▶ _LISTED RECORDS_:
────────
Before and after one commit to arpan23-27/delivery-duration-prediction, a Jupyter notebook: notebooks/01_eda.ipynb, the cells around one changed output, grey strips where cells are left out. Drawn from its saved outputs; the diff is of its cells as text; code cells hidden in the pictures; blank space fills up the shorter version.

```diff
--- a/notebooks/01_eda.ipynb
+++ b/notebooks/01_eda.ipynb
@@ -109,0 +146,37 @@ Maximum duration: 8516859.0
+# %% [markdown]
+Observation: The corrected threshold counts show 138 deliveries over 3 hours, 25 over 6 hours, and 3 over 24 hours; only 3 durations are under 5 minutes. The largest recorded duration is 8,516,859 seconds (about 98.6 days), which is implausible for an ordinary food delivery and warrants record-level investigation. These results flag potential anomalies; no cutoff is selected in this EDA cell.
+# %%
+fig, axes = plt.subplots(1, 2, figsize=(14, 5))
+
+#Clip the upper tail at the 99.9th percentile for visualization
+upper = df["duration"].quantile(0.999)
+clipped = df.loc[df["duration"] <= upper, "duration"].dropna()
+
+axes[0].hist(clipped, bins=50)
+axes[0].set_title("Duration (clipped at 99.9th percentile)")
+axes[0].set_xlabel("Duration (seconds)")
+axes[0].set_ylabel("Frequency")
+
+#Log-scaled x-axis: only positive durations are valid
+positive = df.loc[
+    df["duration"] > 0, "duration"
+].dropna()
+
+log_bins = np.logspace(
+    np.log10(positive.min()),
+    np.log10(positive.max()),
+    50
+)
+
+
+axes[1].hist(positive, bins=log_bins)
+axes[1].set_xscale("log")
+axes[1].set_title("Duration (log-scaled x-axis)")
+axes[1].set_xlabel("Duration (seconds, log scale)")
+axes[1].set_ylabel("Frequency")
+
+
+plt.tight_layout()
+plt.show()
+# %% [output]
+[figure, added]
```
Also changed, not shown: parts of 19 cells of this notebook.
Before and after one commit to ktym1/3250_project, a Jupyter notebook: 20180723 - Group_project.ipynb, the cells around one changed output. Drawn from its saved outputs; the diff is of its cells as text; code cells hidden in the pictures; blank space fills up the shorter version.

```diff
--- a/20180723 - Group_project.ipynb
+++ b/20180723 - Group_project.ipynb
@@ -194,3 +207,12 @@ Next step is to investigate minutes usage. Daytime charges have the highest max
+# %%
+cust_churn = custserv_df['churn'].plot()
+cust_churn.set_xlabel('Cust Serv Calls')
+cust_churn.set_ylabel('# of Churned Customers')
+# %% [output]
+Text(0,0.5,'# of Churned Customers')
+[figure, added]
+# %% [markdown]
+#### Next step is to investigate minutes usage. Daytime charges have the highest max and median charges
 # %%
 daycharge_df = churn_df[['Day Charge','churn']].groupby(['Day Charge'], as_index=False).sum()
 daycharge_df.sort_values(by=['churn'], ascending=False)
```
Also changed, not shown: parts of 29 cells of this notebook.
────────
▶ _GOAL OF THE EXERCISE_:
Extract every entry in the listing word for word.

▶ _YOUR SOLUTION_:
Before and after one commit to arpan23-27/delivery-duration-prediction, a Jupyter notebook: notebooks/01_eda.ipynb, the cells around one changed output, grey strips where cells are left out. Drawn from its saved outputs; the diff is of its cells as text; code cells hidden in the pictures; blank space fills up the shorter version.

```diff
--- a/notebooks/01_eda.ipynb
+++ b/notebooks/01_eda.ipynb
@@ -109,0 +146,37 @@ Maximum duration: 8516859.0
+# %% [markdown]
+Observation: The corrected threshold counts show 138 deliveries over 3 hours, 25 over 6 hours, and 3 over 24 hours; only 3 durations are under 5 minutes. The largest recorded duration is 8,516,859 seconds (about 98.6 days), which is implausible for an ordinary food delivery and warrants record-level investigation. These results flag potential anomalies; no cutoff is selected in this EDA cell.
+# %%
+fig, axes = plt.subplots(1, 2, figsize=(14, 5))
+
+#Clip the upper tail at the 99.9th percentile for visualization
+upper = df["duration"].quantile(0.999)
+clipped = df.loc[df["duration"] <= upper, "duration"].dropna()
+
+axes[0].hist(clipped, bins=50)
+axes[0].set_title("Duration (clipped at 99.9th percentile)")
+axes[0].set_xlabel("Duration (seconds)")
+axes[0].set_ylabel("Frequency")
+
+#Log-scaled x-axis: only positive durations are valid
+positive = df.loc[
+    df["duration"] > 0, "duration"
+].dropna()
+
+log_bins = np.logspace(
+    np.log10(positive.min()),
+    np.log10(positive.max()),
+    50
+)
+
+
+axes[1].hist(positive, bins=log_bins)
+axes[1].set_xscale("log")
+axes[1].set_title("Duration (log-scaled x-axis)")
+axes[1].set_xlabel("Duration (seconds, log scale)")
+axes[1].set_ylabel("Frequency")
+
+
+plt.tight_layout()
+plt.show()
+# %% [output]
+[figure, added]
```
Also changed, not shown: parts of 19 cells of this notebook.
Before and after one commit to ktym1/3250_project, a Jupyter notebook: 20180723 - Group_project.ipynb, the cells around one changed output. Drawn from its saved outputs; the diff is of its cells as text; code cells hidden in the pictures; blank space fills up the shorter version.

```diff
--- a/20180723 - Group_project.ipynb
+++ b/20180723 - Group_project.ipynb
@@ -194,3 +207,12 @@ Next step is to investigate minutes usage. Daytime charges have the highest max
+# %%
+cust_churn = custserv_df['churn'].plot()
+cust_churn.set_xlabel('Cust Serv Calls')
+cust_churn.set_ylabel('# of Churned Customers')
+# %% [output]
+Text(0,0.5,'# of Churned Customers')
+[figure, added]
+# %% [markdown]
+#### Next step is to investigate minutes usage. Daytime charges have the highest max and median charges
 # %%
 daycharge_df = churn_df[['Day Charge','churn']].groupby(['Day Charge'], as_index=False).sum()
 daycharge_df.sort_values(by=['churn'], ascending=False)
```
Also changed, not shown: parts of 29 cells of this notebook.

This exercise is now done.